In the 1940s, my mother taught me how to clean. I was the youngest of five, so while my brothers helped my father, my big sister and I helped my mother. Mom taught me to clean, cook, sew, wash, and generally keep a neat house.
Mom was forever teaching, by word and by example. For instance, once in a great while the two of us would go out for lunch, or an ice cream, and she would tell me to watch the waitress as she cleaned the tables: “If she doesn’t move the condiments and napkins in the center of the table to clean under them, but just cleans around them, she is just doing enough to get by. That probably means the kitchen isn’t clean either.”
Of course, the ultimate determinant of how clean the kitchen was, short of inspecting it, was using the rest rooms. “If they don’t clean the rest rooms,” Mother said, “they don’t clean the kitchen either.”
These people were “Center of the floor” cleaners. This was my mother’s term for the lowest form of cleaning life.

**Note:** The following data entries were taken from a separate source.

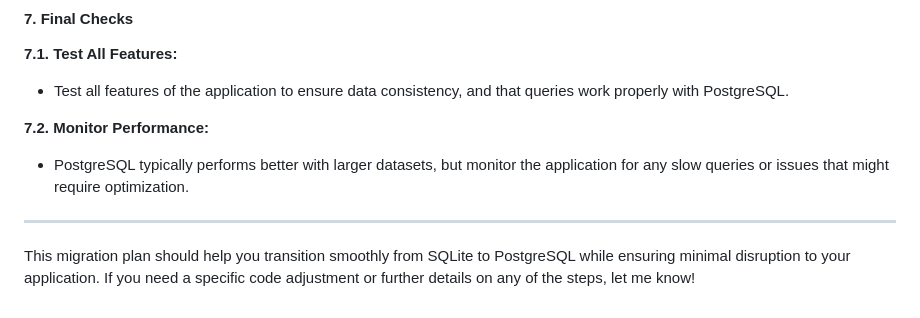
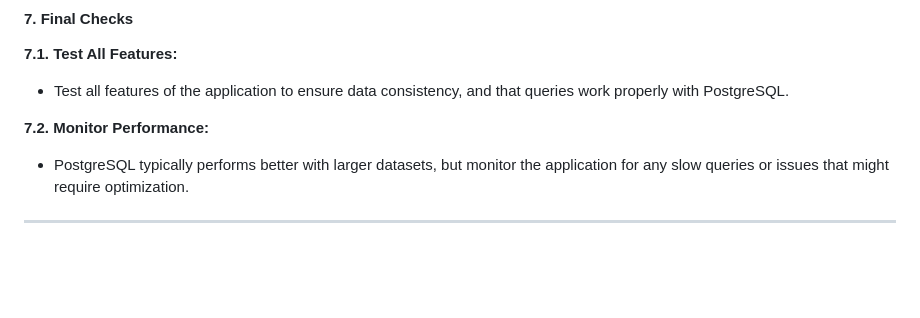
Before and after one commit to alanwtom/carmodel, a Markdown page: PostgreSQL.md, the part around the change. GitHub-like rendering; blank space fills up the shorter version.

```diff
--- a/PostgreSQL.md
+++ b/PostgreSQL.md
@@ -133,5 +133,3 @@ If the migration fails or introduces issues, you can revert back to SQLite by:
 * PostgreSQL typically performs better with larger datasets, but monitor the application for any slow queries or issues that might require optimization.
 
 ---
-
-This migration plan should help you transition smoothly from SQLite to PostgreSQL while ensuring minimal disruption to your application. If you need a specific code adjustment or further details on any of the steps, let me know!
```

When I was 14, I went to work for Harold, a friend of my father’s, at his pharmacy on Main Street. Harold had a successful business, and the Main Street crowd piled in for breakfast, lunch, and snacks. He was another fanatic cleaner. “People judge my pharmacy by my soda fountain,” he’d tell me. If the soda fountain is dirty, or if the clerks aren’t in clean whites, they wonder what it must be like out back where I mix their prescriptions.” There was no slacking off with Harold.
When I was 17, I went to college and got a job in the student dining rooms. I started out as a pot washer. The older guys told me that at the fraternity houses they paid pot washers by the number of pots they cleaned per shift. This resulted in their slogan: “Speed before Cleanliness.” That would never fly with Harvey, our chief cook. Harvey, was another cleaning fanatic. He couldn’t stand pots that looked clean, but felt greasy. “You can make people sick using pots like that,” he’d say, “do them again. And this time use clean hot water, soap, and elbow grease.” Harvey’s kitchen was always clean.
Then, at 18, I was in the Reserve Officer Training Corps (ROTC) and they sent me away for 12 weeks basic training at Fort Knox, Kentucky. With my mouth, it wasn’t long before I was on Kitchen Police (KP) and they assigned me to….washing pots: Big, big, pots. The army cooks were military cleanliness fanatics, but they couldn’t compete with the inspectors from the medical unit who came in to inspect actually wearing white gloves. They ran those white gloves over all my pots and pans and if one mark appeared on their white glove, they tipped over the whole stack and said, “Clean them again.” I had more than a few late nights in the kitchen before I satisfied the inspectors.
After I graduated, got commissioned, got married, got a civilian job (not cleaning), Judy and I started a family. I tried to pass along my cleaning credentials to the next generation. They called me “Captain Clean,” and the ultimate accolade about an assignment was that: “It’s ‘Captain Clean’.” What a way to be remembered.
Now, I have grandchildren, and they don’t how to deal with me either. When they come to my house, they humor me. They’re neat, and they pick up after themselves. I suppose that’s a good thing.
But, when we go out as a group for lunch or dinner though, my Mother’s voice rises up in me and I tell them to watch the waitress. If she doesn’t move things, and just wipes the perimeter of the table, you can check the restrooms to be certain, but the kitchen’s probably dirty.